The baths can get extremely busy even on a mid week in low season, but if you want a quieter more relaxing spa experience you can pay a premium to enter the VitalOase with its own thermal pool and a range of treatments available. Just be aware that the VitalOase pool is designated for nude bathing after 6pm.
The sauna paradise has a range of good sauna facilities as you’d expect for the extra entry fee, but the real unexpected highlight is the adjacent Galaxy water-park included in the main entry fee. Inside you’ll find what is probably one of the best water parks in Europe, with a huge range of waterslides to suit absolutely everyone. You can enjoy small gentle slides, try to set a speed record at over 65kph or get yourself an inflatable ring and ride a slide that actually goes uphill in places.
Therme Erding is an excellent thermal bath with plenty for everyone to enjoy. It may not be the most relaxing or classy thermal bath, but it probably is one of the most fun and really stands out as different from other thermal spas with its wide range of pools and activities to keep the whole family entertained for hours.
The outdoor Schwefelquelle at a roasting 40-45degC
There’s no getting away from the fact that it is a bit tacky.
Check your timings before you go. At time of writing, the Galaxy water-park opens at 2pm, the VitalOase is nude after 6pm and the main thermal pool is reserved for ladies only on Tuesday afternoons, coupled with the fact that it can be a very busy even off-peak, some advanced planning can help you get the most out of your visit.
Rating:Setting: 3/5 Architecture: 4/5 Ambience: 4/5 Facilities: 5/5 Value: 5/5 TOTAL: 21/25 (4 stars)
Where to Stay
Luxury – Hotel zum Erdinger Weissbräu ****
Midrange – Hotel Nummerhof ***
Budget – Ama Apartmenthotel
Find out how we rate thermal baths.
Welcome to the directory of German Thermal Baths.
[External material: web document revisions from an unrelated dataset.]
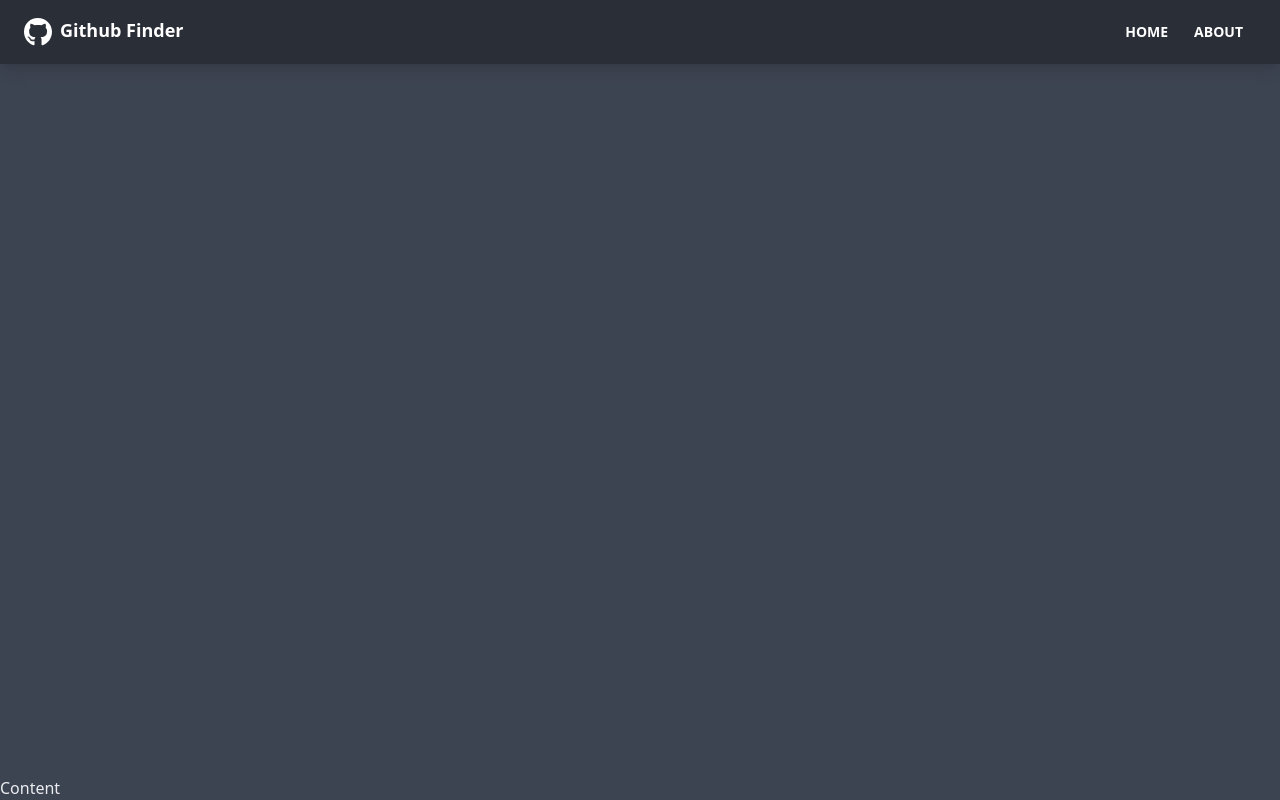
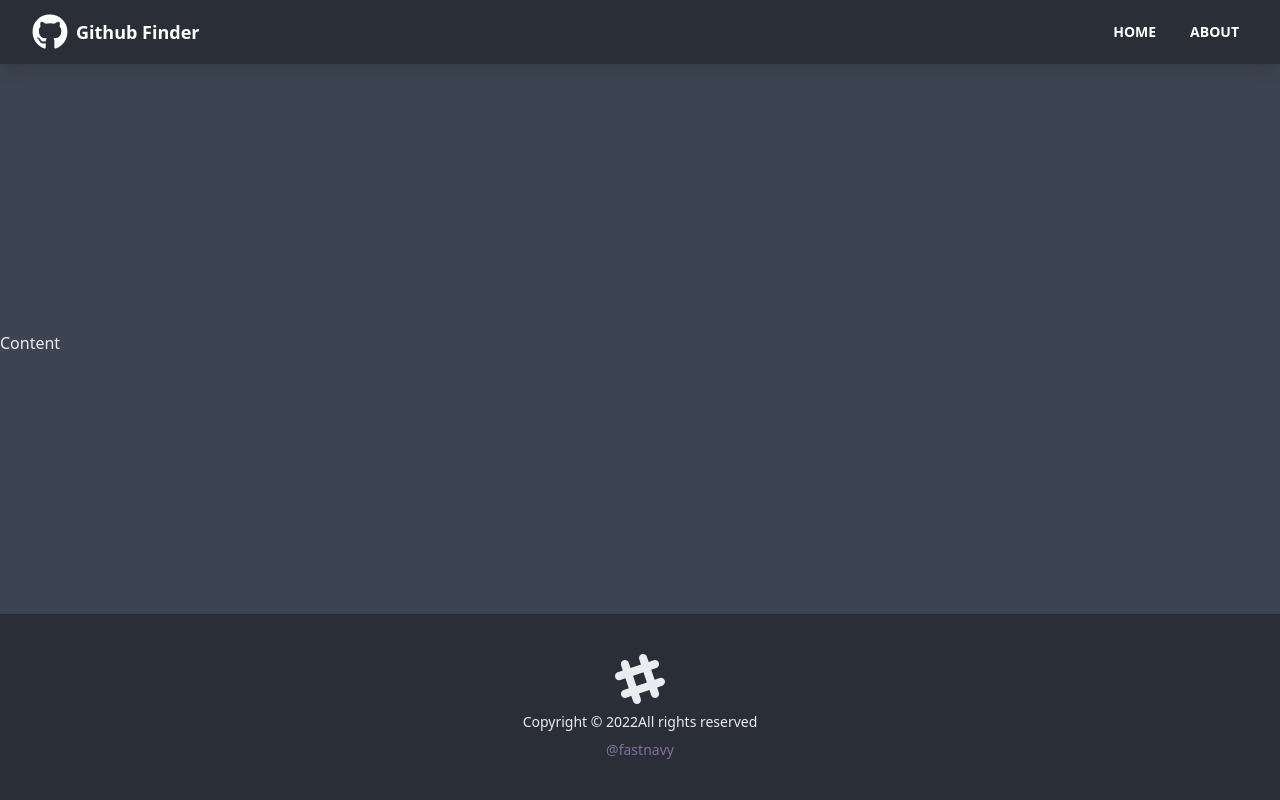
Before and after one commit to CaglayanCaliskan/github-finder, a React (Create React App) app: page / in a window 1280 px wide. Built offline with nearby package versions, Linux system fonts and the light colour scheme.

Commit message:
Footer Component

```diff
--- a/src/App.js
+++ b/src/App.js
@@ -1,5 +1,6 @@
 import { BrowserRouter as Router, Route } from 'react-router-dom';
 import Navbar from './components/layout/Navbar';
+import Footer from './components/layout/Footer';
 
 function App() {
   return (
@@ -7,6 +8,7 @@
       <div className='flex flex-col justify-between h-screen'>
         <Navbar />
         <main>Content</main>
+        <Footer />
       </div>
     </Router>
   );
--- /dev/null
+++ b/src/components/layout/Footer.jsx
@@ -0,0 +1,27 @@
+function Footer() {
+  const footerYear = new Date().getFullYear();
+  return (
+    <div className='footer footer-center bg-neutral p-10'>
+      <div>
+        <svg
+          width='50'
+          height='50'
+          viewBox='0 0 24 24'
+          className='fill-current'
+        >
+          <path d='M22.672 15.226l-2.432.811.841 2.515c.33 1.019-.209 2.127-1.23 2.456-1.15.325-2.148-.321-2.463-1.226l-.84-2.518-5.013 1.677.84 2.517c.391 1.203-.434 2.542-1.831 2.542-.88 0-1.601-.564-1.86-1.314l-.842-2.516-2.431.809c-1.135.328-2.145-.317-2.463-1.229-.329-1.018.211-2.127 1.231-2.456l2.432-.809-1.621-4.823-2.432.808c-1.355.384-2.558-.59-2.558-1.839 0-.817.509-1.582 1.327-1.846l2.433-.809-.842-2.515c-.33-1.02.211-2.129 1.232-2.458 1.02-.329 2.13.209 2.461 1.229l.842 2.515 5.011-1.677-.839-2.517c-.403-1.238.484-2.553 1.843-2.553.819 0 1.585.509 1.85 1.326l.841 2.517 2.431-.81c1.02-.33 2.131.211 2.461 1.229.332 1.018-.21 2.126-1.23 2.456l-2.433.809 1.622 4.823 2.433-.809c1.242-.401 2.557.484 2.557 1.838 0 .819-.51 1.583-1.328 1.847m-8.992-6.428l-5.01 1.675 1.619 4.828 5.011-1.674-1.62-4.829z'></path>
+        </svg>
+        <p>Copyright &copy; {footerYear}All rights reserved</p>
+        <a
+          href='https://github.com/fastnavy'
+          target='_blank'
+          className='text-purple-300 text-opacity-50'
+        >
+          @fastnavy
+        </a>
+      </div>
+    </div>
+  );
+}
+
+export default Footer;
--- a/src/components/layout/Navbar.jsx
+++ b/src/components/layout/Navbar.jsx
@@ -3,23 +3,21 @@
 import PropTypes from 'prop-types';
 function Navbar({ title }) {
   return (
-    <div className='navbar shadow-lg bg-neutral mb-12 text-neutral-content'>
+    <div className='navbar mb-2 shadow-lg bg-neutral text-neutral-content'>
       <div className='container mx-auto'>
-        <div className='flex-none px-2 mx-2'>
-          <Link to='/' className='text-lg font-bold'>
-            <FaGithub className='inline pr-2 text-4xl' />
+        <div className='flex-1 px-2 mx-2'>
+          <Link to='/' className='flex items-center text-lg font-bold'>
+            <FaGithub className='mx-2 text-4xl' />
             {title}
           </Link>
         </div>
-        <div className='flex-1 px-2 mx-2'>
-          <div className='flex justify-end'>
-            <Link to='/' className='btn btn-ghost btn-sm rounded-btn'>
-              Home
-            </Link>
-            <Link to='/about' className='btn btn-ghost btn-sm rounded-btn'>
-              About
-            </Link>
-          </div>
+        <div className='px-2 mx-2 '>
+          <Link to='/' className='btn btn-ghost font-bold'>
+            Home
+          </Link>
+          <Link to='/about' className='btn btn-ghost font-bold'>
+            About
+          </Link>
         </div>
       </div>
     </div>
```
We’ve tried to provide accurate details of the Germany’s Thermal Baths and you can find their locations on the map at the bottom of this page. If you have information you’d like us to include please let us know.
Dangast QuellbadKurverwaltung Nordseebad Dangast, Am Alten Deich 4-10, 26316 Varel/Dangast (Where to stay?) Tel: 0 44 51/91 14-13 Email: firstname.lastname@example.org
Kaiser-Friedrich-ThermeLanggasse 38 – 40, 65183 Wiesbaden (Where to stay?)
Tel: +49 611 1729660
Kristall Weserbergland-ThermeKurpromenade 1, 34385 Bad Karlshafen (Where to stay?) Tel: 0 56 72 / 92 11-0 Email: email@example.com
Mineralbad LeuzeAm Leuzebad 2-6, (König-Karls-Brücke), 70190 Stuttgart (Where to stay?)
Tel: +49 (711) 216 – 79 79
Mineral Bath Bad CannstattSulzerrainstraße 2, 70372 Stuttgart (Where to stay?)
Tel: +49 (711) / 216-9240
Mineral Bath BergAm Schwanenplatz 9, 70190 Stuttgart (Where to stay?)
Tel: 0711 / 923 65-16
Nassauer Hof Thermal BathsKaiser-Friedrich-Platz 3-4, 65183 Wiesbaden (Where to stay?)
Sole ThermeGartenstraße 26, 59505 Bad Sassendorf (Where to stay?)
Tel.: 02921 – 501-4600
Europes largest thermal water world, situated near to Munich airport. Read review.Thermenallee 2, 85435 Erding (Where to stay?) Tel.: 08122 – 22 70 200
Therme Bad WörishofenThermenallee 1, 86825 Bad Wörishofen (Where to stay?) Tel: +49 (0)82 47 / 39 93 00 Email: firstname.lastname@example.org
Toskana Therme Bad Schandau
Rudolf-Sendig-Straße 8a, D-01814 Bad Schandau (Where to stay?)
Tel: +49 (0) 35 022-54 610